A requirement for entry into most countries is that a passport be valid for six months after entry into the country. Mrs. Holt’s way of thinking (valid visa and valid passport but not one in the same) might make sense to her, but having a valid visa in an invalid passport and no visa in a valid passport may not make sense to Immigration in India. Arriving in India without a valid visa/passport means instant deportation back to the U.S. There are no facilities for visa on arrival and no appeals.

Also, she should consider that invalidation of her U.S. passport may be accompanied by some unsightly holes, which may go through her Indian visa.

For the sake of $25, why ruin an expensive trip (worth far more than $25) and waste round-trip airfare that can indeed be instantly round trip?

By the way, I just received my visa for Nepal and in it is the statement, “Visa remains valid if passport remains valid.”

RONALD S. COOPERMAN

Bel Air, California

At Dr. Cooperman’s request, ITN forwarded a copy of his letter to Jane Holt. Her reply included information copied from the website of the Consulate General of India in New York, as follows: “Transfer of Visa to New Passport — Visa holders, whose passport has expired and who have obtained new passports can travel to India with both old and new passports so long as the old passport contains valid visas. They can also transfer the old visa to the new passport. This can be done by fi lling the prescribed application form for visa.”

Please login or subscribe to ITN to read the entire post.

In the letter titled “India (and Asia) Travel Tips” (June ’07, pg. 14), Jane Holt wrote, regarding an upcoming trip to India, “Since our current passports will expire before our visas, we’ll just travel with both old and new passports rather than each pay the $25 fee to transfer the visas to our new passports.”

A requirement for entry into most countries is that a passport be valid for six months after entry into the country.
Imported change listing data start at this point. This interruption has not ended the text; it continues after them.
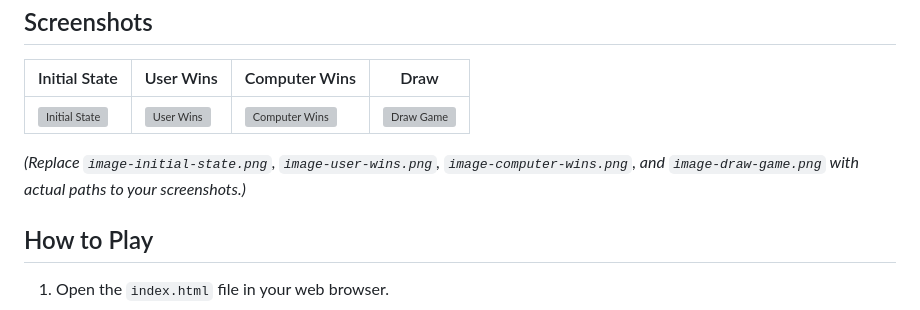
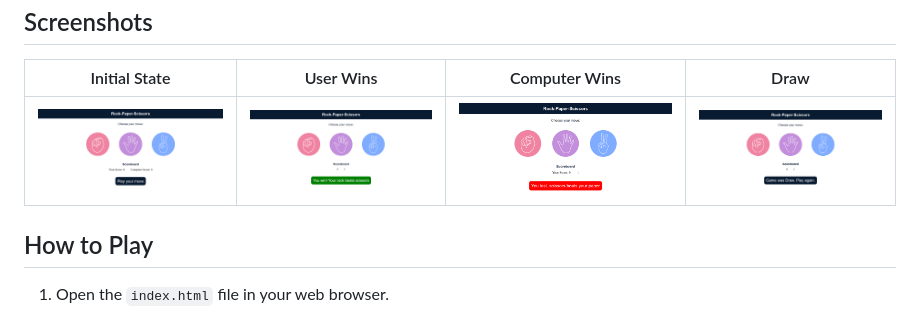
Before and after one commit to knoxiboy/Rock_Paper_Scissors_Game, a Markdown page: README.md, the part around the change. Rendered like a GitHub page; grey boxes are pictures that could not be loaded.

```diff
--- a/README.md
+++ b/README.md
@@ -25,15 +25,13 @@
     </thead>
     <tbody>
         <tr>
-            <td><img src="image-initial-state.png" alt="Initial State"></td>
-            <td><img src="image-user-wins.png" alt="User Wins"></td>
-            <td><img src="image-computer-wins.png" alt="Computer Wins"></td>
-            <td><img src="image-draw-game.png" alt="Draw Game"></td>
+            <td><img src="imgs/start.png" alt="Initial State"></td>
+            <td><img src="imgs/win.png" alt="User Wins"></td>
+            <td><img src="imgs/lose.png" alt="Computer Wins"></td>
+            <td><img src="imgs/draw.png" alt="Draw Game"></td>
         </tr>
     </tbody>
 </table>
-
-<p><i>(Replace <code>image-initial-state.png</code>, <code>image-user-wins.png</code>, <code>image-computer-wins.png</code>, and <code>image-draw-game.png</code> with actual paths to your screenshots.)</i></p>
 
 <h2 id="how-to-play">How to Play</h2>
 
```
Mrs. Holt’s way of thinking (valid visa and valid passport but not one in the same) might make sense to her, but having a valid visa in an invalid passport and no visa in a valid passport may not make sense to Immigration in India. Arriving in India without a valid visa/passport means instant deportation back to the U.S. There are no facilities for visa on arrival and no appeals.

Also, she should consider that invalidation of her U.S. passport may be accompanied by some unsightly holes, which may go through her Indian visa.
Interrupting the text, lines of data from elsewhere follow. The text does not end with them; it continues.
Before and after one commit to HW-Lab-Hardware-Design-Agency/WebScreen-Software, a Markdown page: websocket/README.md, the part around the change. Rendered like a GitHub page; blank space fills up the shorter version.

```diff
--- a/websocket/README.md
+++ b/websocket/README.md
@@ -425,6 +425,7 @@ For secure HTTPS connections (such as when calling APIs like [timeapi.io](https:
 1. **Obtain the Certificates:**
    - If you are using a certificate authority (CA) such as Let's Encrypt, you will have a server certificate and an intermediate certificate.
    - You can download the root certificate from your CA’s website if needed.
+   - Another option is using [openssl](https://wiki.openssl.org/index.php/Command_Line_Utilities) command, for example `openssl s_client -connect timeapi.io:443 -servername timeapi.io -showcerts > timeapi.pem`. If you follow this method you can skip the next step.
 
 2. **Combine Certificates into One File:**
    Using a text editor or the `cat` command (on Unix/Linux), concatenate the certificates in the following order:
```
For the sake of $25, why ruin an expensive trip (worth far more than $25) and waste round-trip airfare that can indeed be instantly round trip?

By the way, I just received my visa for Nepal and in it is the statement, “Visa remains valid if passport remains valid.”

RONALD S. COOPERMAN

Bel Air, California

At Dr. Cooperman’s request, ITN forwarded a copy of his letter to Jane Holt. Her reply included information copied from the website of the Consulate General of India in New York, as follows: “Transfer of Visa to New Passport — Visa holders, whose passport has expired and who have obtained new passports can travel to India with both old and new passports so long as the old passport contains valid visas. They can also transfer the old visa to the new passport. This can be done by fi lling the prescribed application form for visa.”